  1. Hi, This is great news. OBUGS sometimes gets on my nerves. The last simulation I ran it just said “Sorry, something went wrong.” Very frustrating, after waiting for several hours for the simulation to finish.

    Do you know how can I do this in Ubuntu? I search for the OpenBUGS files or folder, but I could only find one library (ELF-file) and the compiled C program in /usr/loca/bin/. There seems to be nothing else.

    Thanks again!

    • Luke,

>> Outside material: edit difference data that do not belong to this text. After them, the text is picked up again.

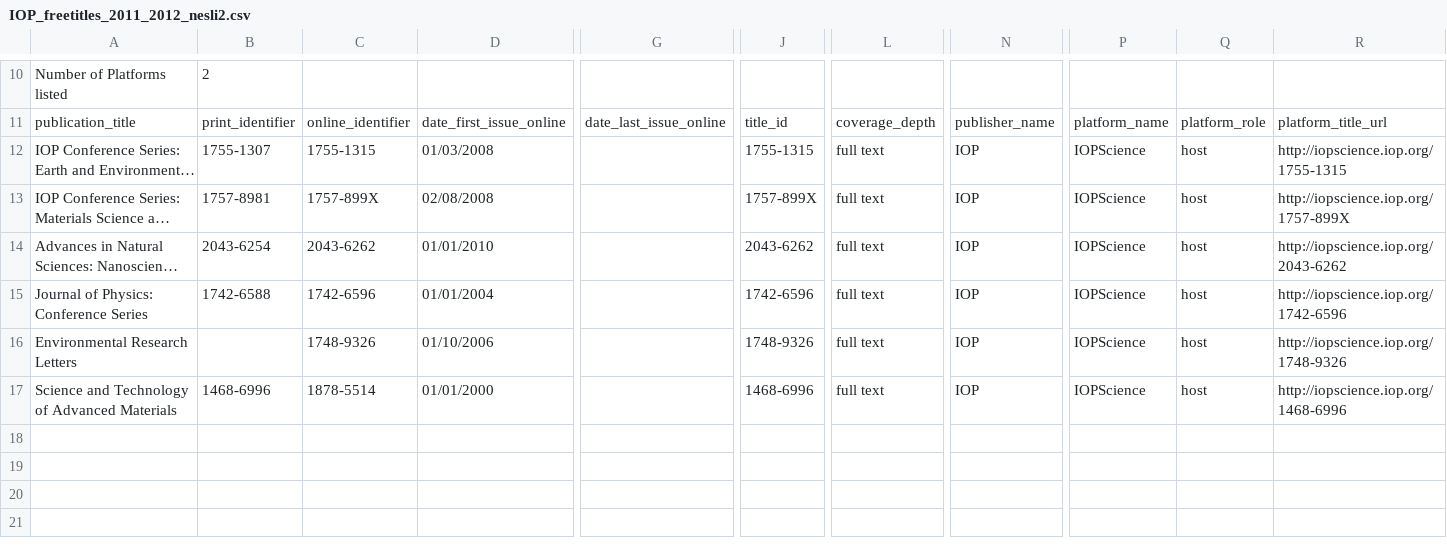
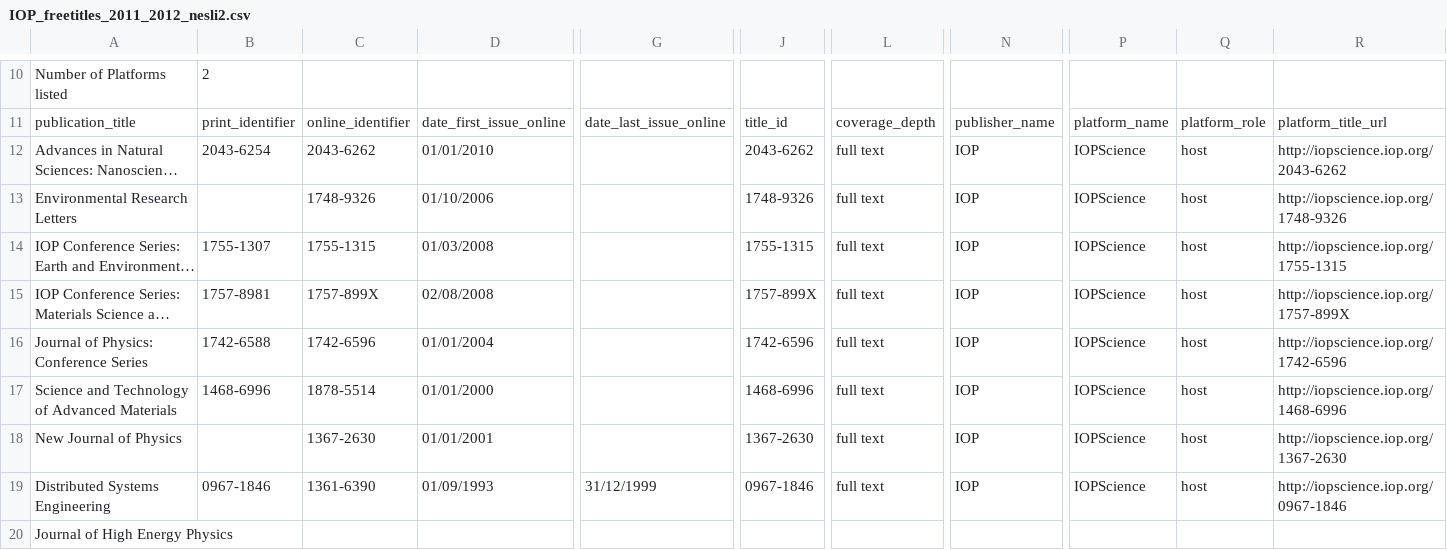
Before and after one commit to k-int/KBPlus, a CSV file: import/processing/kb_plus_datafiles/IOP_freetitles_2011_2012_nesli2.csv, drawn as a sheet; only a part is shown, gaps mark what is left out; long unchanged cells end in …; rows hold the shown columns only; the diff names each change by its address in the sheet, - before the commit and + after, or states it on an @@ line.

```diff
--- a/import/processing/kb_plus_datafiles/IOP_freetitles_2011_2012_nesli2.csv
+++ b/import/processing/kb_plus_datafiles/IOP_freetitles_2011_2012_nesli2.csv
@@ row 14 moved to row 12: Advances in Natural Sciences: Nanoscienc… @@
@@ row 16 moved to row 13: Environmental Research Letters @@
+row 18: New Journal of Physics |  | 1367-2630 | 01/01/2001 |  | 1367-2630 | full text | IOP | IOPScience | host | http://iopscience.iop.org/1367-2630
+row 19: Distributed Systems Engineering | 0967-1846 | 1361-6390 | 01/09/1993 | 31/12/1999 | 0967-1846 | full text | IOP | IOPScience | host | http://iopscience.iop.org/0967-1846
+row 20: Journal of High Energy Physics
```
Also changed, not shown: import/processing/kb_plus_datafiles/IOP_option1_2011_2012_nesli2.csv, import/processing/kb_plus_datafiles/IOP_option2_2011_2012_nesli2.csv, 23 other files.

      Sorry for the slow reply. When using Linux, I run the Windows release of OpenBUGS (through Wine) rather that the Linux release. I do this because it provides the GUI, which I find useful for initial model development/monitoring (live trace plots, etc.). (Typically I then move to running models directly from R, where more often than not I use JAGS and rjags.) If you run through Wine, then the file I refer to above can be found at, e.g. /home/john/.wine/drive_c/Program Files/OpenBUGS/OpenBUGS322/Bugs/Code/Traphandler.ocf.

      OpenBUGS for Linux provides only the CLI, in which case I suspect this post does not apply. Apologies for the confusion!

  2. thank you very much for this post actually, i have same problem and the problem line highlighted in my code is “i < LEN(m.parents)" what is that means?

    • Hi thanoon. It’s been a long time since I’ve used OpenBUGS (I use JAGS from R these days), so I can’t tell what’s wrong with your model. You could try to run it in JAGS to see if you get a more informative (or at least different) error message. The code is usually equivalent. Sorry I can’t be of more help.

  3. i am using also R2JAGS and also have same problem “Error in jags.model(model.file, data = data, inits = init.values, n.chains = n.chains, :
    Error in node y1[1,1]
    Unobserved node inconsistent with unobserved parents at initialization.
    Try setting appropriate initial values”
    i used inits=null to generate the initial values so where is the problem??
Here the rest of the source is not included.